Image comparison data
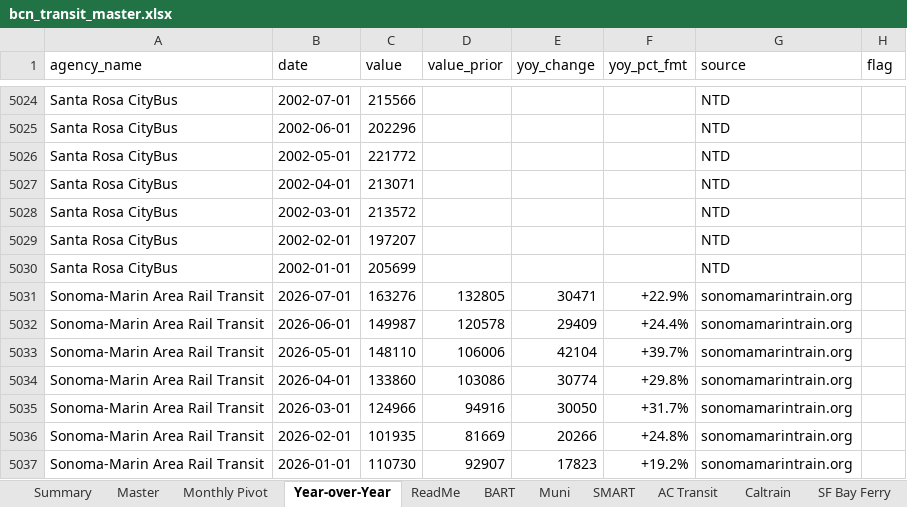
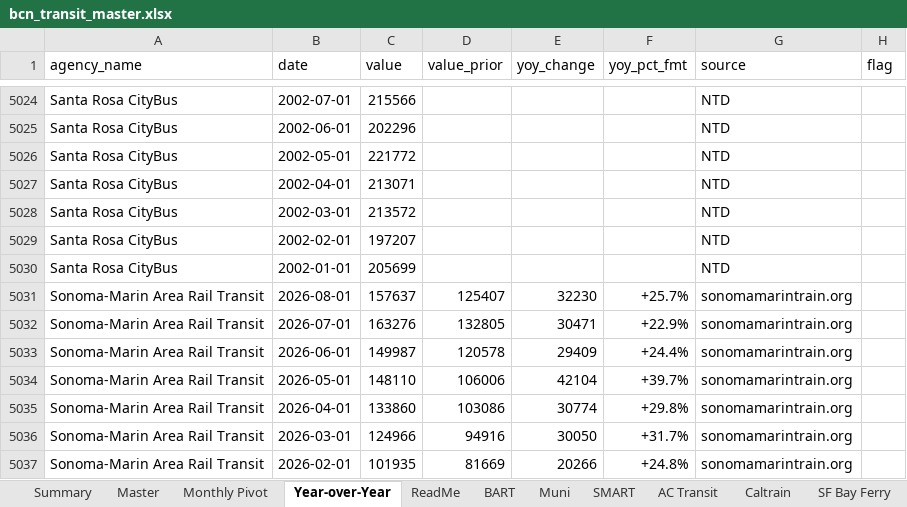
Before and after one commit to alariosjx/bcn-transit-tracker, an Excel workbook: data/public/bcn_transit_master.xlsx, sheet Year-over-Year, drawn as a sheet; only a part is shown, gaps mark what is left out; the shorter side is filled out with more unchanged rows; values as stored, in another font and other column widths than the file's, no cell formats; the diff names each change by its address in the sheet, - before the commit and + after, or states it on an @@ line.

```diff
--- a/data/public/bcn_transit_master.xlsx (sheet Year-over-Year)
+++ b/data/public/bcn_transit_master.xlsx (sheet Year-over-Year)
+row 5031: Sonoma-Marin Area Rail Transit | 2026-08-01 | 157637 | 125407 | 32230 | +25.7% | sonomamarintrain.org
```
Also changed, not shown: sheet Master, sheet SMART, sheet Summary, sheet ReadMe, sheet Monthly Pivot, cell formats, 29 other files.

# Task to carry out
Your output must match the records word for word, apart from the images, which are left out.

# Task solution
Before and after one commit to alariosjx/bcn-transit-tracker, an Excel workbook: data/public/bcn_transit_master.xlsx, sheet Year-over-Year, drawn as a sheet; only a part is shown, gaps mark what is left out; the shorter side is filled out with more unchanged rows; values as stored, in another font and other column widths than the file's, no cell formats; the diff names each change by its address in the sheet, - before the commit and + after, or states it on an @@ line.

```diff
--- a/data/public/bcn_transit_master.xlsx (sheet Year-over-Year)
+++ b/data/public/bcn_transit_master.xlsx (sheet Year-over-Year)
+row 5031: Sonoma-Marin Area Rail Transit | 2026-08-01 | 157637 | 125407 | 32230 | +25.7% | sonomamarintrain.org
```
Also changed, not shown: sheet Master, sheet SMART, sheet Summary, sheet ReadMe, sheet Monthly Pivot, cell formats, 29 other files.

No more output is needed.